⟨

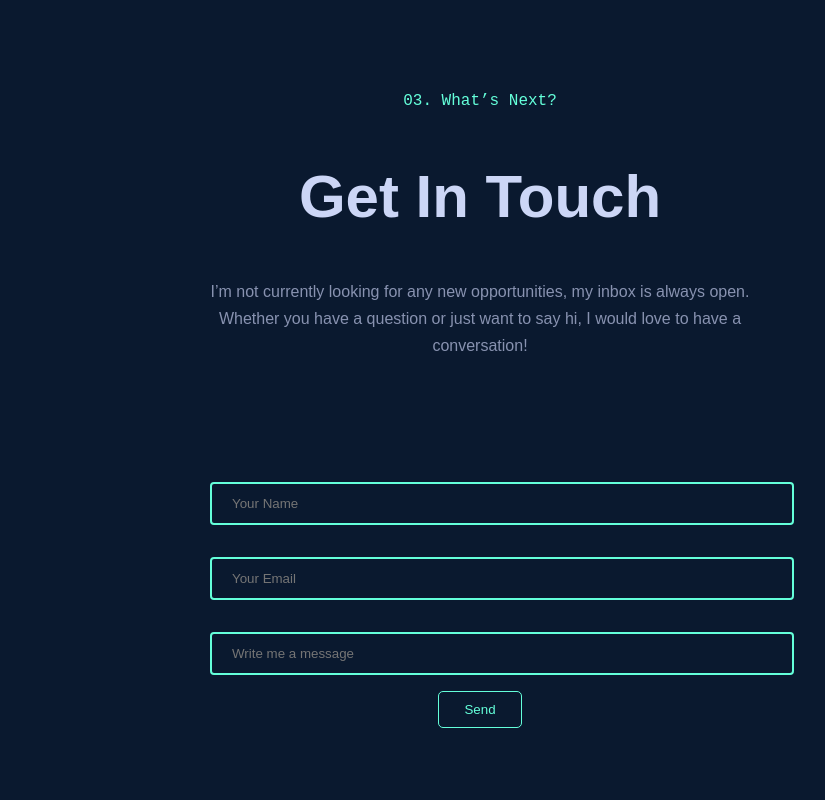
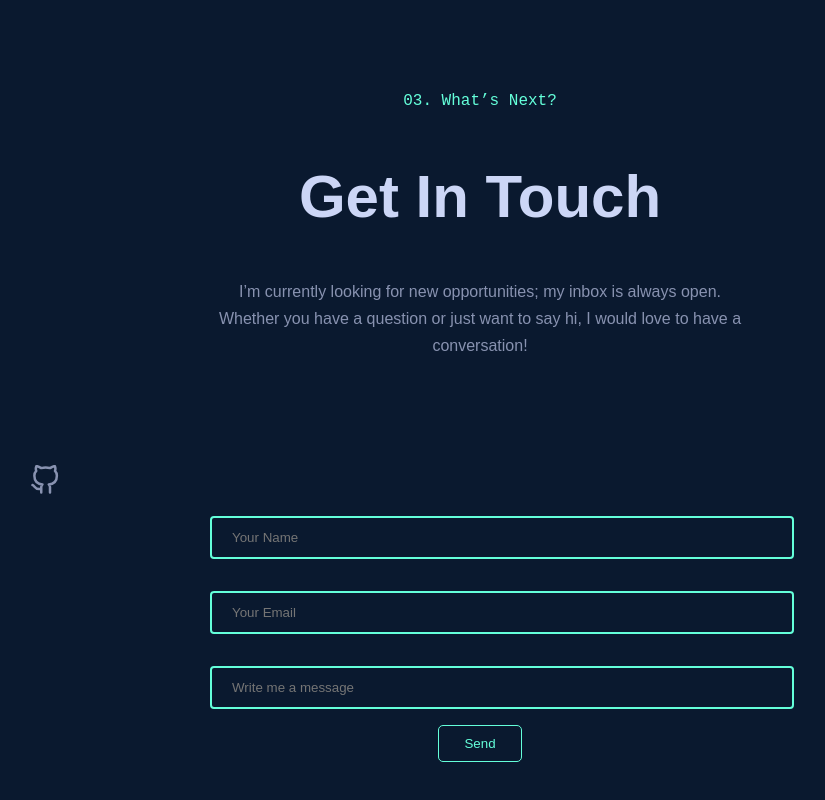
Before and after one commit to Farida-Hamid/Personal-Website, a React (Create React App) app: page / in a window 1280 px wide. Shown: the part 3727-4527 px from the top of the page, without its empty margins (160-985 px from the left). Built offline with nearby package versions, Linux system fonts and the light colour scheme.

Commit message:
Add github icon

```diff
--- a/src/components/Contact.js
+++ b/src/components/Contact.js
@@ -1,5 +1,6 @@
 import React, { useRef } from "react";
 import emailjs from '@emailjs/browser';
+import Social from "./icons/Social";
 
 import '../style/contact.css';
 
@@ -30,11 +31,11 @@
       <div className="call">
         <p className="robotic">03. What’s Next?</p>
         <h1 className="contact-title">Get In Touch</h1>
-        <p>I’m not currently looking for any new opportunities, my inbox is
-          always open.
-          Whether you have a question or just want to say hi, I would love to have a
-          conversation!</p>
+        <p>I’m currently looking for new opportunities; my inbox is always open. Whether
+        you have a question or just want to say hi, I would love to have a conversation!</p>
       </div>
+
+      <Social />
 
       <form ref={form} onSubmit={sendEmail}>
         <input
--- /dev/null
+++ b/src/components/icons/GitHub.js
@@ -0,0 +1,19 @@
+import React from 'react';
+
+const GitHubIcon = () => (
+  <svg
+    xmlns="http://www.w3.org/2000/svg"
+    role="img"
+    viewBox="0 0 24 24"
+    fill="none"
+    stroke="currentColor"
+    strokeWidth="2"
+    strokeLinecap="round"
+    strokeLinejoin="round"
+    className="social-icon">
+    <title>GitHub</title>
+    <path d="M9 19c-5 1.5-5-2.5-7-3m14 6v-3.87a3.37 3.37 0 0 0-.94-2.61c3.14-.35 6.44-1.54 6.44-7A5.44 5.44 0 0 0 20 4.77 5.07 5.07 0 0 0 19.91 1S18.73.65 16 2.48a13.38 13.38 0 0 0-7 0C6.27.65 5.09 1 5.09 1A5.07 5.07 0 0 0 5 4.77a5.44 5.44 0 0 0-1.5 3.78c0 5.42 3.3 6.61 6.44 7A3.37 3.37 0 0 0 9 18.13V22"></path>
+  </svg>
+);
+
+export default GitHubIcon;
--- /dev/null
+++ b/src/components/icons/Social.js
@@ -0,0 +1,10 @@
+import React from 'react';
+import GitHubIcon from './GitHub';
+
+const Social = () => {
+
+  return (
+  <GitHubIcon />
+)};
+
+export default Social;
--- a/src/style/contact.css
+++ b/src/style/contact.css
@@ -19,6 +19,11 @@
   color: var(--lightest-slate);
 }
 
+.social-icon {
+  height: 30px;
+  color: var(--slate);
+}
+
 @media (min-width: 1200px){
   .call {
     width: 60%;
```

⟩

Activity:
Output all the data above verbatim, leaving out images.

Response area:
Before and after one commit to Farida-Hamid/Personal-Website, a React (Create React App) app: page / in a window 1280 px wide. Shown: the part 3727-4527 px from the top of the page, without its empty margins (160-985 px from the left). Built offline with nearby package versions, Linux system fonts and the light colour scheme.

Commit message:
Add github icon

```diff
--- a/src/components/Contact.js
+++ b/src/components/Contact.js
@@ -1,5 +1,6 @@
 import React, { useRef } from "react";
 import emailjs from '@emailjs/browser';
+import Social from "./icons/Social";
 
 import '../style/contact.css';
 
@@ -30,11 +31,11 @@
       <div className="call">
         <p className="robotic">03. What’s Next?</p>
         <h1 className="contact-title">Get In Touch</h1>
-        <p>I’m not currently looking for any new opportunities, my inbox is
-          always open.
-          Whether you have a question or just want to say hi, I would love to have a
-          conversation!</p>
+        <p>I’m currently looking for new opportunities; my inbox is always open. Whether
+        you have a question or just want to say hi, I would love to have a conversation!</p>
       </div>
+
+      <Social />
 
       <form ref={form} onSubmit={sendEmail}>
         <input
--- /dev/null
+++ b/src/components/icons/GitHub.js
@@ -0,0 +1,19 @@
+import React from 'react';
+
+const GitHubIcon = () => (
+  <svg
+    xmlns="http://www.w3.org/2000/svg"
+    role="img"
+    viewBox="0 0 24 24"
+    fill="none"
+    stroke="currentColor"
+    strokeWidth="2"
+    strokeLinecap="round"
+    strokeLinejoin="round"
+    className="social-icon">
+    <title>GitHub</title>
+    <path d="M9 19c-5 1.5-5-2.5-7-3m14 6v-3.87a3.37 3.37 0 0 0-.94-2.61c3.14-.35 6.44-1.54 6.44-7A5.44 5.44 0 0 0 20 4.77 5.07 5.07 0 0 0 19.91 1S18.73.65 16 2.48a13.38 13.38 0 0 0-7 0C6.27.65 5.09 1 5.09 1A5.07 5.07 0 0 0 5 4.77a5.44 5.44 0 0 0-1.5 3.78c0 5.42 3.3 6.61 6.44 7A3.37 3.37 0 0 0 9 18.13V22"></path>
+  </svg>
+);
+
+export default GitHubIcon;
--- /dev/null
+++ b/src/components/icons/Social.js
@@ -0,0 +1,10 @@
+import React from 'react';
+import GitHubIcon from './GitHub';
+
+const Social = () => {
+
+  return (
+  <GitHubIcon />
+)};
+
+export default Social;
--- a/src/style/contact.css
+++ b/src/style/contact.css
@@ -19,6 +19,11 @@
   color: var(--lightest-slate);
 }
 
+.social-icon {
+  height: 30px;
+  color: var(--slate);
+}
+
 @media (min-width: 1200px){
   .call {
     width: 60%;
```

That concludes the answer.